The Covington City Council voted unanimously to begin a five-year Capital Improvement Plan beginning with the preparation for a new terminal in the year 2016-17.
Starting in fiscal year 2016, the plan will consist of utility relocation to the southeast apron and paving and lighting construction. Then in 2017, runway widening, approach lighting system and plans for the new terminal building will commence.
During the discussion of the first part of this plan, Mayor Ronnie Johnston asked if a design of the terminal could be done earlier. Since the terminal is being paid for by the city, Manager Leigh Anne Knight, said the terminal time-table is up to the council.
“The terminal building is all on us,” Knight said. “In order to get to that point some of this work needs to be done.
“We can move ahead with design for (the terminal) at any point.”
The council was unanimous about beginning the work, but wanted a design or something physical to show perspective businesses. The future terminal will have 7,000 square feet of space, as opposed to the current terminal which possesses 4,000 square feet, including a hangar.
“The sooner we start with conceptual issues to make sure we’re all on the same page, the better we’ll be,” said Dave Bernd, Vice President of Economic Development at the Covington/Newton County Chamber of Commerce.

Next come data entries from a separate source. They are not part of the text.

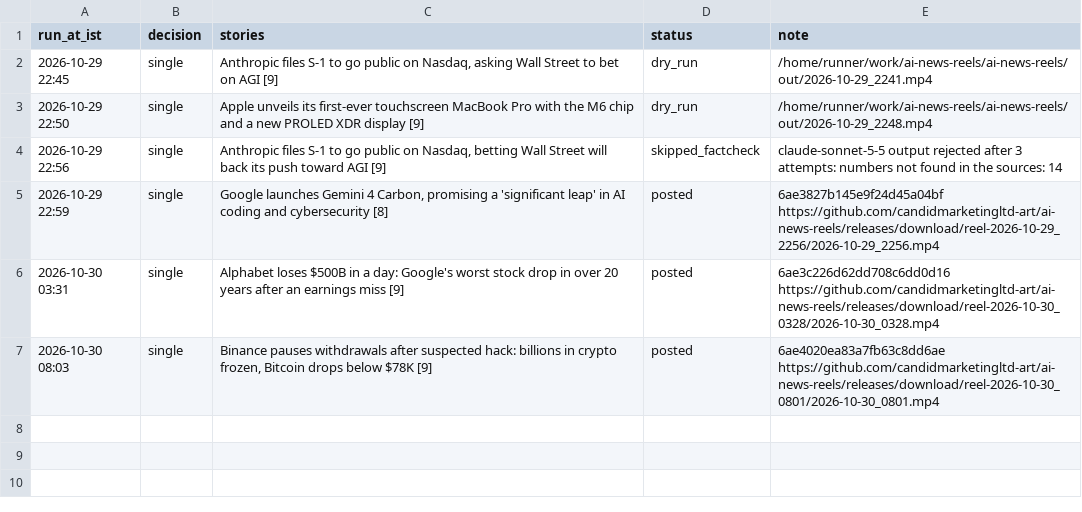
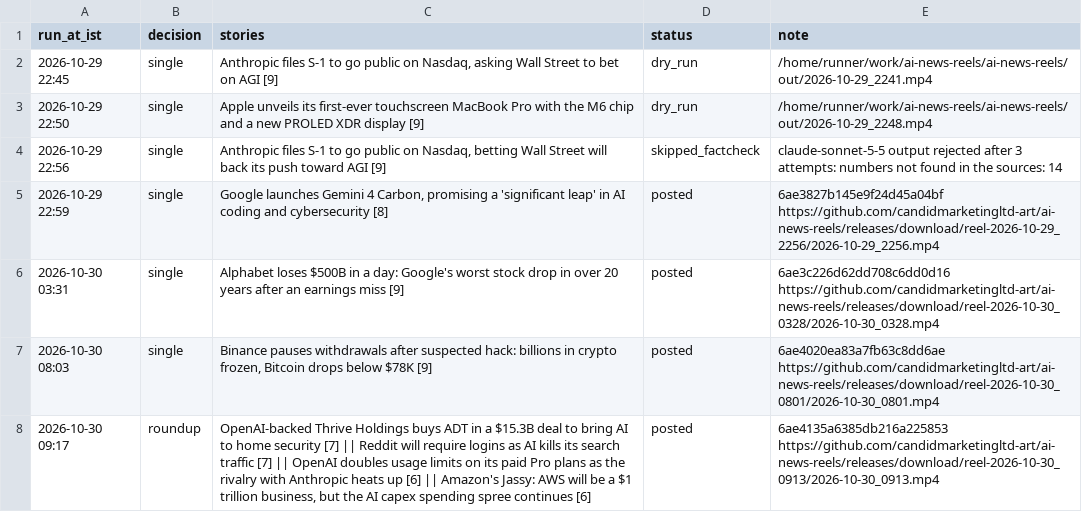
Before and after one commit to candidmarketingltd-art/ai-news-reels, a CSV file: logs/runs.csv, drawn as a sheet.

```diff
--- a/logs/runs.csv
+++ b/logs/runs.csv
@@ -7 +7,2 @@ run_at_ist,decision,stories,status,note
 2026-10-30 08:03,single,"Binance pauses withdrawals after suspected hack: billions in crypto frozen, Bitcoin drops below $78K [9]",posted,6ae4020ea83a7fb63c8dd6ae https://github.com/candidmarketingltd-art/ai-news-reels/releases/download/reel-2026-10-30_0801/2026-10-30_0801.mp4
+2026-10-30 09:17,roundup,"OpenAI-backed Thrive Holdings buys ADT in a $15.3B deal to bring AI to home security [7] || Reddit will require logins as AI kills its search traffic [7] || OpenAI doubles usage limits on its paid Pro plans as the rivalry with Anthropic heats up [6] || Amazon's Jassy: AWS will be a $1 trillion business, but the AI capex spending spree continues [6]",posted,6ae4135a6385db216a225853 https://github.com/candidmarketingltd-art/ai-news-reels/releases/download/reel-2026-10-30_0913/2026-10-30_0913.mp4
```
Also changed, not shown: 5 other files.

Bernd said there has already been one company interested in moving into the terminal, and others have looked at hangar space.
“If we get one company to invest and get 100 or 200 jobs than that’s a great start,” Johnston said. “I think when we get one hit, we’ll get more.”
The total cost of the CIP is expected to be $1.5 million, but that money has been either already applied for or will be by state and federal reimbursements. The land in and around the airport has already been purchased, with the city owning 450 acres for expansion.
“The money is in a reserve account, it would not come out of the general fund in any way,” Knight said.
Following 2017, a three-year update will be needed and phase two of the CIP will begin. That consists of runway widening, a T-Hangar building design, taxiays and concrete slab design and apron fuel facility construction. In 2019, the plan calls for T-Hangar building construction, maintenance hangar design and southeast apron construction. The final year of the five-year plan will see the maintenance hangar built, Williams Road development and southeast apron construction.